No matter what is going on in our lives, we certainly are blessed.
I have a friend from Minnesota who recommends taking time at the end of each day to recount at least three things we are thankful for that day. She says it helps her focus on the positives in her life and reduces the stress that she so often feels at the end of the day.
Farming is a stressful job. But what other job would enable you to always have your family around? Working together as a family and supporting each other is really a blessing.
I am not so naïve to think it is all sunshine and roses. But when there are disagreements and difficult times, I find that working together to find solutions is a blessing.
I had a real eye-opener the other day. We had a college student as our server in one of our favorite restaurants. He said that he had five papers due in about a week.
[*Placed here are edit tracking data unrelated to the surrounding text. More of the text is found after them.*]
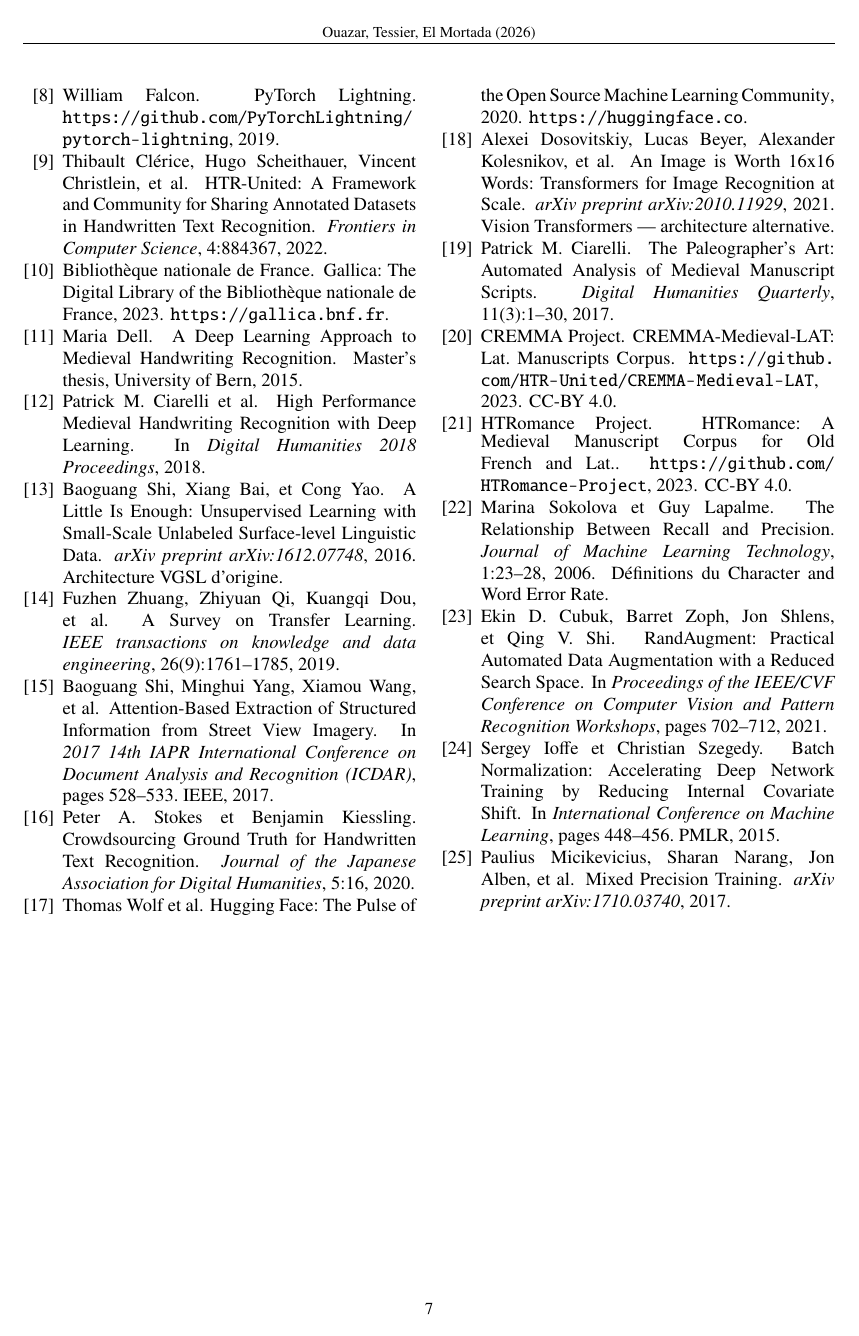
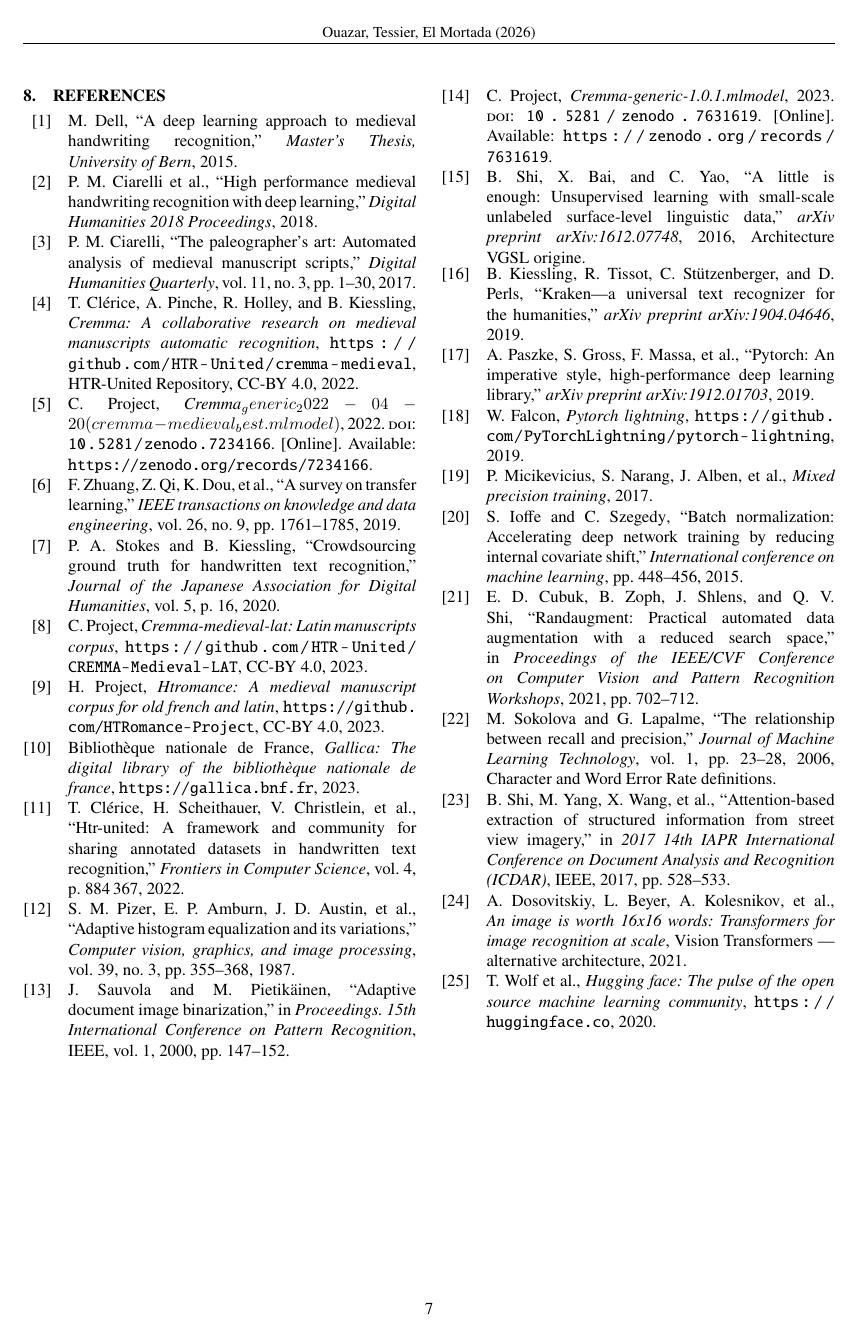
Before and after one commit to Loulou441/htr-manuscrits-XIIIe-siecle, a LaTeX document (article_htr_cremma.tex): page 7 of 8. Compiled offline with pdfLaTeX.

Commit message:
feat: add bibliography and manuscrits references to article

```diff
--- a/article_htr_cremma.tex
+++ b/article_htr_cremma.tex
@@ -677,99 +642,5 @@ Adam Paszke, Sam Gross, Francisco Massa, et al.
-\bibitem{pytorchlightning2019}
-William Falcon.
-\newblock {PyTorch Lightning}.
-\newblock \url{https://github.com/PyTorchLightning/pytorch-lightning}, 2019.
-
-\bibitem{htr-united2022}
-Thibault Clérice, Hugo Scheithauer, Vincent Christlein, et al.
-\newblock {HTR-United: A Framework and Community for Sharing Annotated Datasets in Handwritten Text Recognition}.
-\newblock {\em Frontiers in Computer Science}, 4:884367, 2022.
-
-\bibitem{gallica2023}
-{Bibliothèque nationale de France}.
-\newblock {Gallica: The Digital Library of the Bibliothèque nationale de France}, 2023.
-\newblock \url{https://gallica.bnf.fr}.
-
-\bibitem{dell2015deep}
-Maria Dell.
-\newblock {A Deep Learning Approach to Medieval Handwriting Recognition}.
-\newblock Master's thesis, University of Bern, 2015.
-
-\bibitem{covid2018high}
-Patrick~M. Ciarelli et al.
-\newblock {High Performance Medieval Handwriting Recognition with Deep Learning}.
-\newblock In {\em Digital Humanities 2018 Proceedings}, 2018.
-
-\bibitem{vgsl2017}
-Baoguang Shi, Xiang Bai, et Cong Yao.
-\newblock {A Little Is Enough: Unsupervised Learning with Small-Scale Unlabeled Surface-level Linguistic Data}.
-\newblock {\em arXiv preprint arXiv:1612.07748}, 2016.
-\newblock Architecture VGSL d'origine.
-
-\bibitem{transfer_learning2019}
-Fuzhen Zhuang, Zhiyuan Qi, Kuangqi Dou, et al.
-\newblock {A Survey on Transfer Learning}.
-\newblock {\em IEEE transactions on knowledge and data engineering}, 26(9):1761--1785, 2019.
-
-\bibitem{attention_ocr2017}
-Baoguang Shi, Minghui Yang, Xiamou Wang, et al.
-\newblock {Attention-Based Extraction of Structured Information from Street View Imagery}.
-\newblock In {\em 2017 14th IAPR International Conference on Document Analysis and Recognition (ICDAR)}, pages 528--533. IEEE, 2017.
-
-\bibitem{crowdsourcing_htr2020}
-Peter~A. Stokes et Benjamin Kiessling.
-\newblock {Crowdsourcing Ground Truth for Handwritten Text Recognition}.
-\newblock {\em Journal of the Japanese Association for Digital Humanities}, 5:16, 2020.
-
-\bibitem{huggingface2020}
-Thomas Wolf et al.
-\newblock {Hugging Face: The Pulse of the Open Source Machine Learning Community}, 2020.
-\newblock \url{https://huggingface.co}.
-
-\bibitem{arxiv_deep_learning2021}
-Alexei Dosovitskiy, Lucas Beyer, Alexander Kolesnikov, et al.
-\newblock {An Image is Worth 16x16 Words: Transformers for Image Recognition at Scale}.
-\newblock {\em arXiv preprint arXiv:2010.11929}, 2021.
-\newblock Vision Transformers — architecture alternative.
-
-\bibitem{medieval_scripts2017}
-Patrick~M. Ciarelli.
-\newblock {The Paleographer's Art: Automated Analysis of Medieval Manuscript Scripts}.
-\newblock {\em Digital Humanities Quarterly}, 11(3):1--30, 2017.
-
-\bibitem{cremma_medieval_lat2023}
-{CREMMA Project}.
-\newblock {CREMMA-Medieval-LAT: Lat. Manuscripts Corpus}.
-\newblock \url{https://github.com/HTR-United/CREMMA-Medieval-LAT}, 2023.
-\newblock CC-BY 4.0.
-
-\bibitem{htromance_medieval2023}
-{HTRomance Project}.
-\newblock {HTRomance: A Medieval Manuscript Corpus for Old French and Lat.}.
-\newblock \url{https://github.com/HTRomance-Project}, 2023.
-\newblock CC-BY 4.0.
-
-\bibitem{cer_wer_metrics2006}
-Marina Sokolova et Guy Lapalme.
-\newblock {The Relationship Between Recall and Precision}.
-\newblock {\em Journal of Machine Learning Technology}, 1:23--28, 2006.
-\newblock Définitions du Character and Word Error Rate.
-
-\bibitem{data_augmentation_images2021}
-Ekin~D. Cubuk, Barret Zoph, Jon Shlens, et Qing~V. Shi.
-\newblock {RandAugment: Practical Automated Data Augmentation with a Reduced Search Space}.
-\newblock In {\em Proceedings of the IEEE/CVF Conference on Computer Vision and Pattern Recognition Workshops}, pages 702--712, 2021.
-
-\bibitem{batch_norm2015}
-Sergey Ioffe et Christian Szegedy.
-\newblock {Batch Normalization: Accelerating Deep Network Training by Reducing Internal Covariate Shift}.
-\newblock In {\em International Conference on Machine Learning}, pages 448--456. PMLR, 2015.
-
-\bibitem{fp16_training2018}
-Paulius Micikevicius, Sharan Narang, Jon Alben, et al.
-\newblock {Mixed Precision Training}.
-\newblock {\em arXiv preprint arXiv:1710.03740}, 2017.
-
-\end{thebibliography}
+\nocite{*}
+\printbibliography[heading=bibliography]
 
 \clearpage
 \onecolumn
```
Also changed, not shown: article_htr_cremma.tex (83 more changed lines).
We returned a few days later. I asked him how he was making out on his papers. He smiled and admitted that he still hadn’t even started. They weren’t research papers, just “reflections,” he said.
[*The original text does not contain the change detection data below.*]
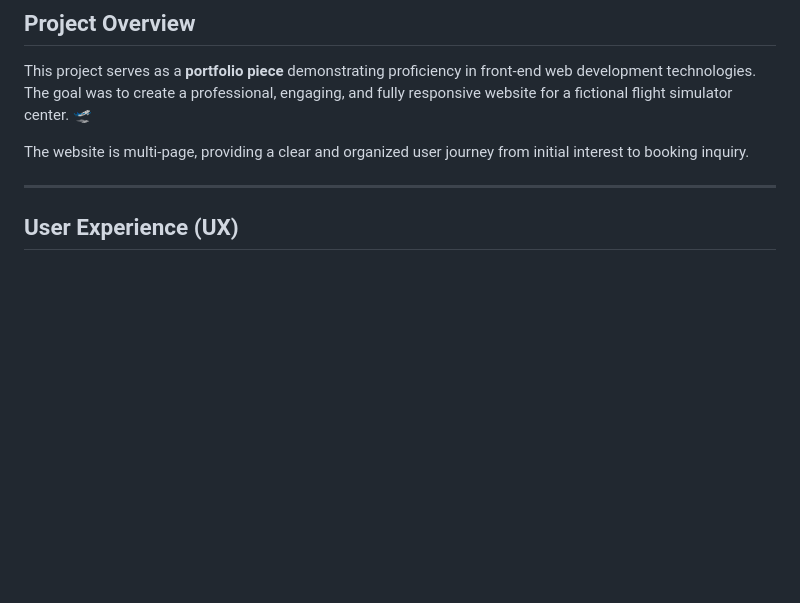
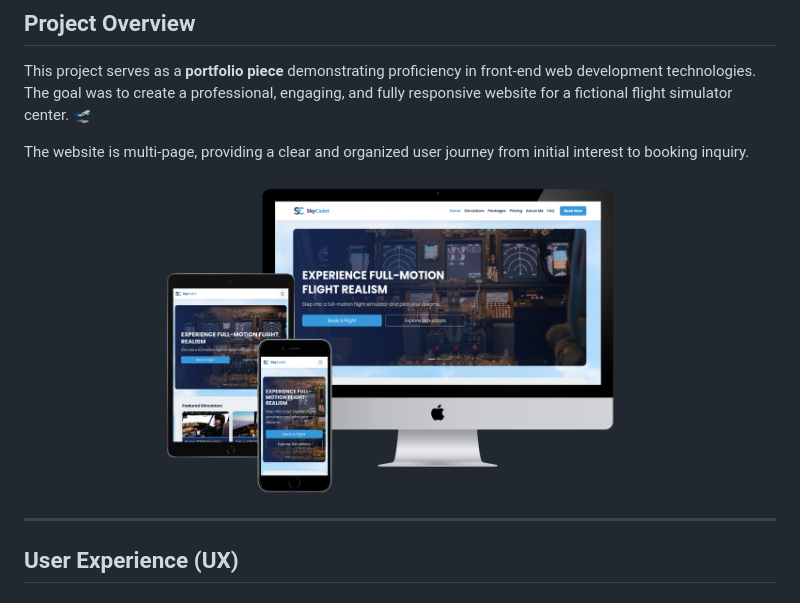
Before and after one commit to tigerpadla/skycadet-flight-sim, a Markdown page: README.md, the part around the change printed below. GitHub-like rendering; pictures changed too: assets/images/3-devices-black.png (added); blank space fills up the shorter version.

Commit message:
Add Website Preview img in Project Overview section of readme.md

```diff
--- a/README.md
+++ b/README.md
@@ -39,6 +39,8 @@
 This project serves as a **portfolio piece** demonstrating proficiency in front-end web development technologies. The goal was to create a professional, engaging, and fully responsive website for a fictional flight simulator center. 🛫
 
 The website is multi-page, providing a clear and organized user journey from initial interest to booking inquiry.
+
+![Website Preview](assets/images/3-devices-black.png)
 
 ---
 
```
Also changed, not shown: other parts of README.md (+1 -1 lines).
That conversation reminded me that when I am talking to you, I am sharing reflections. It doesn’t take that much time to write. It’s the commitment to sitting down and doing it that takes time.
I really like to share with all of you what is going on in my life and in agriculture around us. With that said, I’ve noticed that the holidays will be here very soon.
When I was 8, we moved closer to my dad’s family. From that time on, we had Thanksgiving at my grandparents’ house, Christmas at our house and New Year’s Day dinner at my uncle’s house. There were only three children: my sister, my cousin and me. We didn’t get together very often, so the holidays were a real treat.
I don’t remember anything special about the food, but I do remember playing games together. When I think about us playing games or asking my grandma to play the piano, I realize that this is all before TV, so the day wasn’t filled with the Thanksgiving Day parade and football.
As teenagers, we would walk to town to the local movie theater. At that time, there were three of them. I vividly recall my cousin, who was my age, being a big Elvis fan. We went to see “Love Me Tender” one year.
Funny what things stick in the back of your mind when you get older.
What do you remember of your childhood holiday celebration? I’ve heard of families heading to the woods to get ready for the opening of deer hunting season. Other families have a Thanksgiving feast at home before the men head to hunting camp and the women plan their Christmas shopping.
Traditions are funny. We stick with things just because it is the way we always do it.
Last year, my son hosted Thanksgiving, and his adult kids wanted to know why we couldn’t have pizza for dinner. One of them didn’t like turkey.
So, my son and his wife made an array of pizza choices. We had such a good time laughing about our unusual Thanksgiving dinner. We had such a good visit, and everyone went home with pizza leftovers.
My son said that it took them about three hours the night before to make the dough and prepare the toppings. It didn’t take much time at all to put the pizzas together and bake them.
In years past, he and his wife prepared the traditional turkey dinner. That took a lot of time the day before and the day of to get ready. Pizza is a lot less stress.
But the real joy is to be with family and to share in the fellowship.
Gregg writes from western Pennsylvania. She is the Pennsylvania 2019 Outstanding Woman in Agriculture and is a past president of American Agri-Women.